With one full day of campaigning left before Republican voters in Illinois go to the polls in the Land of Lincoln, the relative strength and weaknesses of the four remaining major GOP candidates are clearly defined by what they are doing today.
Mitt Romney is the favorite in Illinois and has spent the last few days rumbling around the state looking to lock down another major midwestern state in his column; Romney begins his Monday in the state capital of Springfield and heads later to Chicago.
Rick Santorum will be barnstorming his way around the state, going to Rockford, Dixon, Moline and East Peoria. Polls show Santorum about 5-7 points behind Romney here, once more being substantially outspent when it comes to radio and television ads.
As for Newt Gingrich, he took the weekend off from the campaign trail and won't exactly be back on track today, as Gingrich holds only a fund raising event in Shreveport, Louisiana later on Monday.
Louisiana votes this coming Saturday; Santorum spent all of Sunday in the Bayou State in hopes of finding victory later this week.
While Gingrich basically took three days off from campaigning, Ron Paul hasn't been seen on the campaign trail since last Thursday, when he had a large rally at the University of Missouri.
Paul held only one event in Illinois last Wednesday, and at this point his campaign has nothing publicly scheduled in coming days.
So, at this point, Paul has not had a campaign event in four days. That has been Paul's basic schedule in recent weeks, which isn't exactly what one might expect during a busy time in this GOP race.
Since last Tuesday's double wins in Alabama and Mississippi, Santorum has campaigned every day with events in Louisiana, Illinois, Missouri and Puerto Rico.
Romney has not held as many events as Santorum, but has been in Missouri, Ilinois and Puerto Rico.
Paul did not campaign at all in Alabama and Mississippi; he did have one day in both Missouri and Illinois last week.
Gingrich campaigned for three days in Louisiana.

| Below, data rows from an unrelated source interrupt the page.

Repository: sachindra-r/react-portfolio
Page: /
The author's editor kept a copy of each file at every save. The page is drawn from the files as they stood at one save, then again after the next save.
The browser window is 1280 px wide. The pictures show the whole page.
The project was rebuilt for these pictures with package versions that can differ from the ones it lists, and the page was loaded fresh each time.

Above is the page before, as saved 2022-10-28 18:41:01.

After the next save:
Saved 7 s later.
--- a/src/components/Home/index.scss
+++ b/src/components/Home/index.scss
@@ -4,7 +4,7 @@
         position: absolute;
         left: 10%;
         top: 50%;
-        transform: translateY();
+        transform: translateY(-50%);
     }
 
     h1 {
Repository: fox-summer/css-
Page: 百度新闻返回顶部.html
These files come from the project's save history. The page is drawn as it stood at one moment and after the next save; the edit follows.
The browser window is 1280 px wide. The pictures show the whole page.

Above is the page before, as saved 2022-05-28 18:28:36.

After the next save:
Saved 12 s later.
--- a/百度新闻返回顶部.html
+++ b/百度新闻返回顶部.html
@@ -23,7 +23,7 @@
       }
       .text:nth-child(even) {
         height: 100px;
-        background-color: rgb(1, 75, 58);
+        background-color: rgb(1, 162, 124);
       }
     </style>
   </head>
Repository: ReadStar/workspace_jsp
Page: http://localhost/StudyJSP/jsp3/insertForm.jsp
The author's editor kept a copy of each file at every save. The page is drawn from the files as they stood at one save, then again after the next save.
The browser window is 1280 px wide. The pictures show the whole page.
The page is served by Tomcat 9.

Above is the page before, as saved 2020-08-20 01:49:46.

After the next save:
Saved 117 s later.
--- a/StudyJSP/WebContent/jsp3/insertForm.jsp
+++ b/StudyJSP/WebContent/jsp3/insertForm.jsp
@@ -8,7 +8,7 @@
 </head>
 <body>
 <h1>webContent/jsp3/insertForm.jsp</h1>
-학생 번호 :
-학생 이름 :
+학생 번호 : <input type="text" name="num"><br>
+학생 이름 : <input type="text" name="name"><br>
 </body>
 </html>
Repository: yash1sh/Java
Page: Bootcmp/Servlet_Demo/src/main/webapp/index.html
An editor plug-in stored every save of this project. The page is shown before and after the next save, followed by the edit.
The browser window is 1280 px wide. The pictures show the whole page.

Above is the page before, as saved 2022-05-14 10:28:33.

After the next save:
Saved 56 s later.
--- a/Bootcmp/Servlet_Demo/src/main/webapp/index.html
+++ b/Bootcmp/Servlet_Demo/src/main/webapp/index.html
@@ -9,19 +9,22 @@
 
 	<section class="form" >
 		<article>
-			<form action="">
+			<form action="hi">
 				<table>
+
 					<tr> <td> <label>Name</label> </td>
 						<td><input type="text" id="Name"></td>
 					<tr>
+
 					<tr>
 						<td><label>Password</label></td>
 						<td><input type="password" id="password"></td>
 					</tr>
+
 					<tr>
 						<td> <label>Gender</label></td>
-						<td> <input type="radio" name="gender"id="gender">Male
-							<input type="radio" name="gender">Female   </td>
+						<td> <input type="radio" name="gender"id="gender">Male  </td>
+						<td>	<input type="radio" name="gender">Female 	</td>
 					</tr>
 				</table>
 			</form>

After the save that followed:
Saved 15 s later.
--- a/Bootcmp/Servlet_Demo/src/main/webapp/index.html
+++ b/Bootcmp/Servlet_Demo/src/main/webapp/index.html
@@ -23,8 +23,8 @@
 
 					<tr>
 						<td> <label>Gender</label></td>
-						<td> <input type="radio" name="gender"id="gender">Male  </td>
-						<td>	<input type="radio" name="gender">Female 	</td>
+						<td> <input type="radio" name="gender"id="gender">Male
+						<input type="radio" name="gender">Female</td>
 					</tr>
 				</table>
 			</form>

Last night, Gingrich was having dinner with his wife in Washington, D.C., over a thousand miles from Shreveport, Louisiana.
That really didn't seem like a place to meet many primary voters in the Bayou State.